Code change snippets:
·····
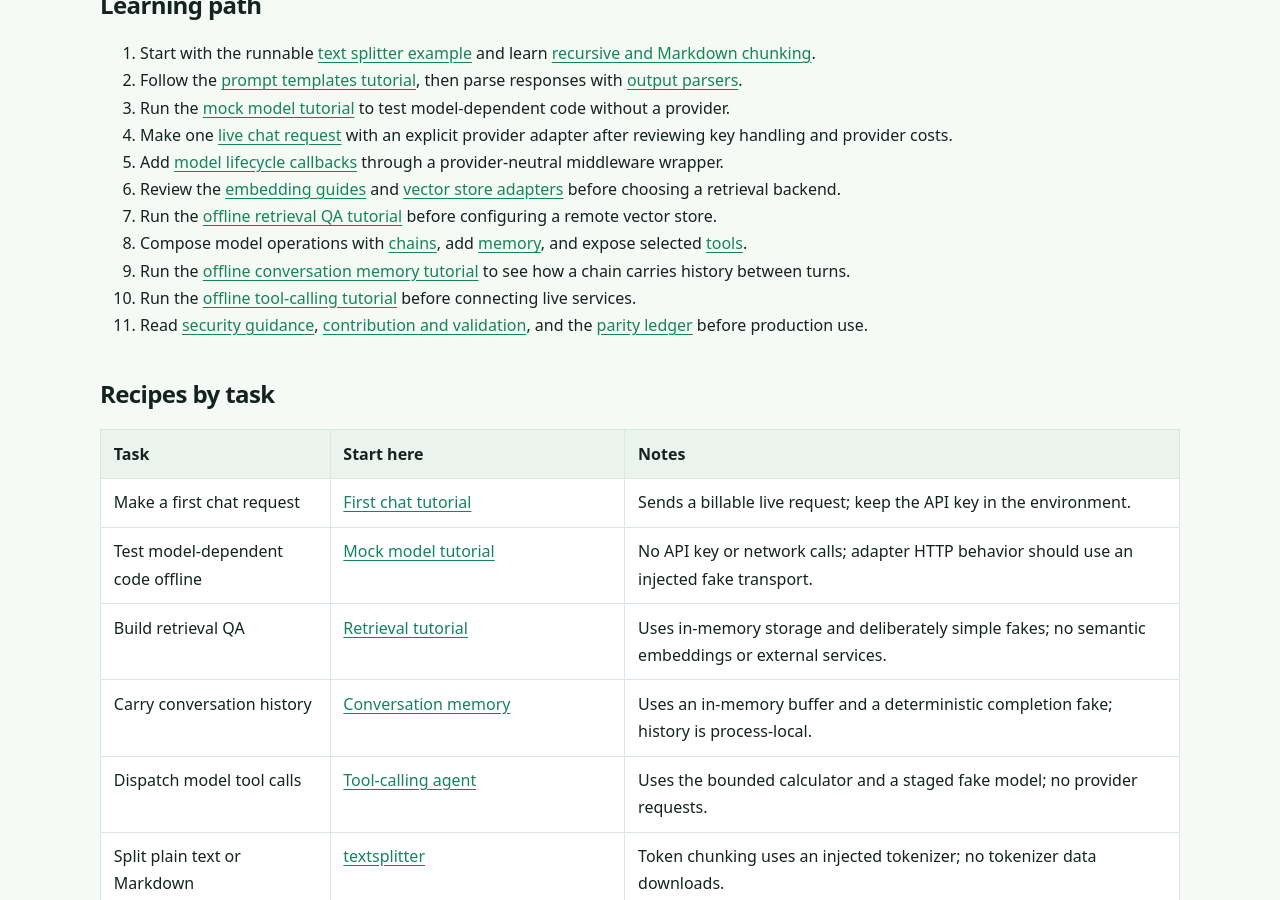
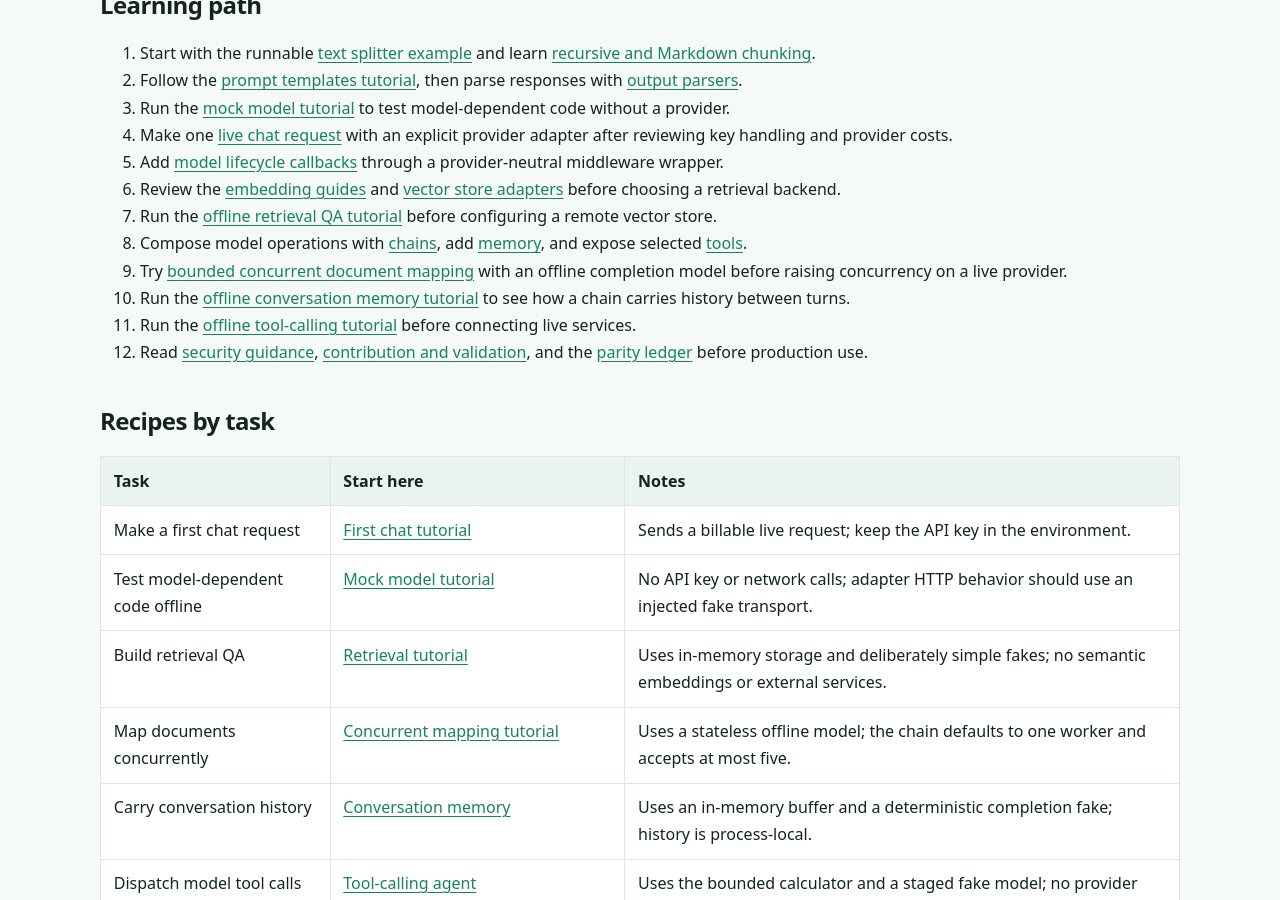
Before and after one commit to ulises-jeremias/langchainv, a Jekyll site: the page built from docs/tutorials.md, in a window 1280 px wide and 900 px high, scrolled down 303 px. Built offline with Jekyll 4.4.1, drawn with Linux system fonts in a browser that asks for light colours.

Commit message:
chains: add bounded concurrent document mapping

```diff
--- a/docs/tutorials.md
+++ b/docs/tutorials.md
@@ -18,9 +18,10 @@ Work through these recipes in order. Each section links to the package guide tha
 6. Review the [embedding guides](https://github.com/ulises-jeremias/langchainv/tree/main/embeddings) and [vector store adapters](https://github.com/ulises-jeremias/langchainv/tree/main/vectorstores) before choosing a retrieval backend.
 7. Run the [offline retrieval QA tutorial](retrieval-qa/) before configuring a remote vector store.
 8. Compose model operations with [chains](https://github.com/ulises-jeremias/langchainv/blob/main/chains/README.md), add [memory](https://github.com/ulises-jeremias/langchainv/blob/main/memory/README.md), and expose selected [tools](https://github.com/ulises-jeremias/langchainv/tree/main/tools).
-9. Run the [offline conversation memory tutorial](conversation-memory/) to see how a chain carries history between turns.
-10. Run the [offline tool-calling tutorial](tool-calling-agent/) before connecting live services.
-11. Read [security guidance](https://github.com/ulises-jeremias/langchainv/blob/main/SECURITY.md), [contribution and validation](https://github.com/ulises-jeremias/langchainv/blob/main/CONTRIBUTING.md), and the [parity ledger](../reference/) before production use.
+9. Try [bounded concurrent document mapping](concurrent-document-mapping/) with an offline completion model before raising concurrency on a live provider.
+10. Run the [offline conversation memory tutorial](conversation-memory/) to see how a chain carries history between turns.
+11. Run the [offline tool-calling tutorial](tool-calling-agent/) before connecting live services.
+12. Read [security guidance](https://github.com/ulises-jeremias/langchainv/blob/main/SECURITY.md), [contribution and validation](https://github.com/ulises-jeremias/langchainv/blob/main/CONTRIBUTING.md), and the [parity ledger](../reference/) before production use.
 
 ## Recipes by task
 
@@ -29,6 +30,7 @@ Work through these recipes in order. Each section links to the package guide tha
 | Make a first chat request | [First chat tutorial](first-chat/) | Sends a billable live request; keep the API key in the environment. |
 | Test model-dependent code offline | [Mock model tutorial](offline-model-tests/) | No API key or network calls; adapter HTTP behavior should use an injected fake transport. |
 | Build retrieval QA | [Retrieval tutorial](retrieval-qa/) | Uses in-memory storage and deliberately simple fakes; no semantic embeddings or external services. |
+| Map documents concurrently | [Concurrent mapping tutorial](concurrent-document-mapping/) | Uses a stateless offline model; the chain defaults to one worker and accepts at most five. |
 | Carry conversation history | [Conversation memory](conversation-memory/) | Uses an in-memory buffer and a deterministic completion fake; history is process-local. |
 | Dispatch model tool calls | [Tool-calling agent](tool-calling-agent/) | Uses the bounded calculator and a staged fake model; no provider requests. |
 | Split plain text or Markdown | [textsplitter](https://github.com/ulises-jeremias/langchainv/blob/main/textsplitter/README.md) | Token chunking uses an injected tokenizer; no tokenizer data downloads. |
```
Also changed, not shown: docs/LANGCHAINGO_PARITY.md (+1 -1 lines), docs/tutorials/concurrent-document-mapping.md (added, +83 -0 lines), chains/README.md, 4 other files.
·····
**What needs to be done:** Report every line of the entries that carries the word "history".

**Solution:**
-9. Run the [offline conversation memory tutorial](conversation-memory/) to see how a chain carries history between turns.
+10. Run the [offline conversation memory tutorial](conversation-memory/) to see how a chain carries history between turns.
 | Carry conversation history | [Conversation memory](conversation-memory/) | Uses an in-memory buffer and a deterministic completion fake; history is process-local. |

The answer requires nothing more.